The Reserve Bank of India has hinted at reversing its tight monetary stance after almost two years of continuous anti-inflation measures.
The question is which tool it should use to shift gear.
While the finance ministry wants RBI to cut the repo rate, at which it lends money to banks against government securities for the short term, some economists believe the central bank should wait for some time before doing so.
On the other hand, HSBC, whose Purchasing Managers' Index is giving a robust picture of Indian manufacturing and services growth, wants RBI to still consider inflation a major concern, rather than economic expansion.
The central bank will review its monetary policy on January 24.
It chose to keep things unchanged in the last policy review, on December 16, after increasing rates 13 times since March 2010.
Earlier this week, RBI governor D Subbarao had indicated it could reverse the tight monetary stance adopted since March 2010.
Among policy rates, it is only the repo that RBI alters nowadays.
The reverse repo rate, at which it absorbs liquidity against government securities from banks, is adjusted automatically.
The finance ministry's view is in sync with that of business chambers.
The latter have been demanding rate cuts by the RBI, as economic growth has been coming down and the outlook, as indicated in official data so far, does not look promising.
India's economic growth plunged to a nine-quarter low of 6.9 per cent in the second quarter of this financial year.
With 7.7 per cent growth in the first quarter, this meant economic expansion of 7.3 per cent in the first half.
With industrial output contracting by 5.1 per cent in October, higher growth seems unlikely in the second half.
However. . .
Many economists believe although liquidity is not a problem, RBI should cut banks' cash reserve ratio.
However, some finance ministry officials say cutting the statutory liquidity ratio and increasing the use of open market operations would be a better way to manage liquidity.

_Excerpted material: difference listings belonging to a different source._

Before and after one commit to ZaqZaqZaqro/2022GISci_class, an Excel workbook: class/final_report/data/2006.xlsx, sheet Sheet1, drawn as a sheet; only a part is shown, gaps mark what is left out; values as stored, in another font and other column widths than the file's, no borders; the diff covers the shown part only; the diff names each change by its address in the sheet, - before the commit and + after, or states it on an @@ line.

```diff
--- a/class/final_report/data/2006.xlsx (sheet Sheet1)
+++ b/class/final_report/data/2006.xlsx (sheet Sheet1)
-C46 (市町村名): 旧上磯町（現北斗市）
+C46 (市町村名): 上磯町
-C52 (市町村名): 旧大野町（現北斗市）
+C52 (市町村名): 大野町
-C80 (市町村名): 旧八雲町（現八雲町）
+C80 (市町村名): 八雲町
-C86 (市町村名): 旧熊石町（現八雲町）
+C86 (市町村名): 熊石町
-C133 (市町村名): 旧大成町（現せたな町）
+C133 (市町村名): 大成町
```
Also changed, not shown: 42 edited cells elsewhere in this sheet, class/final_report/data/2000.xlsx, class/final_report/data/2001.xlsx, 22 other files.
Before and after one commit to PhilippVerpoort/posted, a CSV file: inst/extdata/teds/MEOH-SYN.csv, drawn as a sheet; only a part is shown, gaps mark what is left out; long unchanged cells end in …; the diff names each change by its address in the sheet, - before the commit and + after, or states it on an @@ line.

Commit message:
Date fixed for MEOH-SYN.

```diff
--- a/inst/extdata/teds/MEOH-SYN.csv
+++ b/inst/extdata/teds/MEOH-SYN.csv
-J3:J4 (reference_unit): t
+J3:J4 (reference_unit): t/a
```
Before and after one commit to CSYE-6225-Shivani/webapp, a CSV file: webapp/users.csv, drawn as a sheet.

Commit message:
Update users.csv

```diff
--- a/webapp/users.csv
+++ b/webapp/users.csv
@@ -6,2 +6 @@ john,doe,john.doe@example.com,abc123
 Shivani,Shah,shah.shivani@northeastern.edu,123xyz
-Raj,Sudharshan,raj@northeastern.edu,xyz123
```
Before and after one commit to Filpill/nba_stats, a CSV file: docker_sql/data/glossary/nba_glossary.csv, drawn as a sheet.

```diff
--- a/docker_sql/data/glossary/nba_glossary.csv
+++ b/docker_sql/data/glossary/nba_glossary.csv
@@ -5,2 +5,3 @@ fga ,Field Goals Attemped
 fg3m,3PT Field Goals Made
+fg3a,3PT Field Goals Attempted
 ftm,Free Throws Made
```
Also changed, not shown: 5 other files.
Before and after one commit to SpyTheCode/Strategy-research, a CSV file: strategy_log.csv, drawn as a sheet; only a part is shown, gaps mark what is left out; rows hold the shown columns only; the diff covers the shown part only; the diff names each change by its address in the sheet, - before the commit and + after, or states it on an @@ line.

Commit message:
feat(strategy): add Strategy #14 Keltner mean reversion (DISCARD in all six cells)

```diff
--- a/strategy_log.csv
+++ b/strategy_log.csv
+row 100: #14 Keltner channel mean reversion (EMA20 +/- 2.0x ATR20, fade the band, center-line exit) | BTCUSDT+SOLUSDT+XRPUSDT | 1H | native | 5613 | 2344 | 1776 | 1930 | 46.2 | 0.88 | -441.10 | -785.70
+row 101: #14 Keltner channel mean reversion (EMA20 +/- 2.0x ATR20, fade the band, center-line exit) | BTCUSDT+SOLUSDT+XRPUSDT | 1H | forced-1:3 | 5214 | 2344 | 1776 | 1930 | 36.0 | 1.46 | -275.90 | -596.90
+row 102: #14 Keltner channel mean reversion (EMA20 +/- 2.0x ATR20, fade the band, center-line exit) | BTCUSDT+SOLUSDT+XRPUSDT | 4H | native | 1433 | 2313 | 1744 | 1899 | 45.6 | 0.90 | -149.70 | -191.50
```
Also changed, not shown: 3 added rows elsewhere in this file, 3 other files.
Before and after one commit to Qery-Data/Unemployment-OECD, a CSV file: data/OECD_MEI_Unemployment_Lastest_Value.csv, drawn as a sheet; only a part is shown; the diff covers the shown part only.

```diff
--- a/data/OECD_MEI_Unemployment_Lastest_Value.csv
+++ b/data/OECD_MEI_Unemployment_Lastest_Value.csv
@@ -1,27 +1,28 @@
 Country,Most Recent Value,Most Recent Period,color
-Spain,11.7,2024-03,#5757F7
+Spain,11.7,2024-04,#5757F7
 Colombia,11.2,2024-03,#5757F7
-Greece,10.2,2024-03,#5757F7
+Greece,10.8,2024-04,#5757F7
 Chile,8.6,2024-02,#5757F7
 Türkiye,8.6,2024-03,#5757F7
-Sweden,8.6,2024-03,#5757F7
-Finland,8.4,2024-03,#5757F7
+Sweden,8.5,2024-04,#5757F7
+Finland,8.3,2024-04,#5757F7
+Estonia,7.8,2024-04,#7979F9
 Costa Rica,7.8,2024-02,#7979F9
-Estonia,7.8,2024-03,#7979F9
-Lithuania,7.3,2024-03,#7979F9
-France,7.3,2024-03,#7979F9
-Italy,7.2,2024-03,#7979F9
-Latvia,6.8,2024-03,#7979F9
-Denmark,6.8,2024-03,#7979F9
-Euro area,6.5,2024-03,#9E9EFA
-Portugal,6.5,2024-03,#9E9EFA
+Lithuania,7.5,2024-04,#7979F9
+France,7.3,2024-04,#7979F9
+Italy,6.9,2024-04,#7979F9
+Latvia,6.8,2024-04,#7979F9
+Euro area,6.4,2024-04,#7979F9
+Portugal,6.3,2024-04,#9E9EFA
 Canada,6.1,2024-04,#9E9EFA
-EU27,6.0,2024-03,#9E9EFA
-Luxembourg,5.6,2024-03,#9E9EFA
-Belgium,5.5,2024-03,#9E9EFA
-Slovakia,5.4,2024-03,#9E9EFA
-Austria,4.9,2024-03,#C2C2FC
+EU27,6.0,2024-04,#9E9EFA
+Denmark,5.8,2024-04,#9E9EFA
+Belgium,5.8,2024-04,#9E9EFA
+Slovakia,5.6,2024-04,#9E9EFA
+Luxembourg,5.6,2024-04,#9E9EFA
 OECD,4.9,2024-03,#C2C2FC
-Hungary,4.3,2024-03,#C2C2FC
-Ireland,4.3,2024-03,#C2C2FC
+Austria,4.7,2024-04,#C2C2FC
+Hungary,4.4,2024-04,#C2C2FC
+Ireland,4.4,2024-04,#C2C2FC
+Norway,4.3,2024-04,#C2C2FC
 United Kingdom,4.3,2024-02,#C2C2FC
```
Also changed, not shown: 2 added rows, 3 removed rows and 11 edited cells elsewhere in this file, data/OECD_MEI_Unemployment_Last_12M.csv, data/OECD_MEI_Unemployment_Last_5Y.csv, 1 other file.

The sector has not been hit by a liquidity crunch, but bankers their margins are under pressure and slashing CRR would be right in this environment.
"RBI should go for a CRR cut. . . Banks' margins have got squeezed, but till the time RBI runs out of options, I do not see a major problem," says Anis Chakravarty, director, Deloitte, Haskins and Sells.
He says a repo rate cut before the end of this financial year or the beginning of next year would be premature.
Arun Singh, senior economist, Dun and Bradstreet, agrees.
He says though food inflation had started declining, the central bank should not consider a rate cut before March 2012.
Wholesale price-based inflation dropped to 9.1 per cent in November from 9.73 per cent in the previous month, while food inflation declined to 0.42 per cent for the week ended December 17.
"The liquidity situation is volatile. It is required when industry is in an expansion mode, which is not the case.
A CRR reduction would help to the extent that it will signal to the industry that RBI is willing to pursue an expansionary monetary policy in future," says Siddharth Shankar, director with KASSA, the financial services firm.
Madan Sabnavis, chief economist, CARE Ratings, says liquidity can become a problem for banks.
For instance, if the idea of divesting government stake in public sector undertakings through SUUTI (the erstwhile UTI spinoff) of about Rs 15,000-20,000 crore (Rs 150-200 billion) goes through, this will have to come from the banking system.
"So, either a CRR cut or open market operations is a solution," he says.
There's no need to inject liquidity into the system by cutting CRR at a time when credit offtake is poor, he says.
Instead, RBI could cut the SLR and increase OMOs.
Bankers also call for a rate cut as bad loans are mounting in the wake of a slowing economy, with high interest rates hurting the corporate sector, especially micro, small and medium companies.
"NPAs (non-performing assets) are a very big issue. All sectors are in the doldrums. The rupee is also a problem," says the head of a state-run bank.
Non-food credit offtake from banks posted their lowest increase in the financial year at 16.8 per cent growth in November, compared with 22.1 per cent in the same month last year.
On the other hand, HSBC's chief economist for India and Asean, Leif Eskesen, wants RBI to keep the focus on inflation.
The HSBC PMI has been giving good numbers for the manufacturing and services sectors.
Eskesen says, "Activity in the services sector picked up pace in December, led by faster growth in new business, underscoring the resilience of the sector. . . Demand remains sufficiently solid to allow companies to increase the prices charged at an accelerated pace or pass on still-accelerating costs.
All in all, these and the manufacturing PMI numbers suggest it's premature for the RBI to replace inflation with growth as the main concern."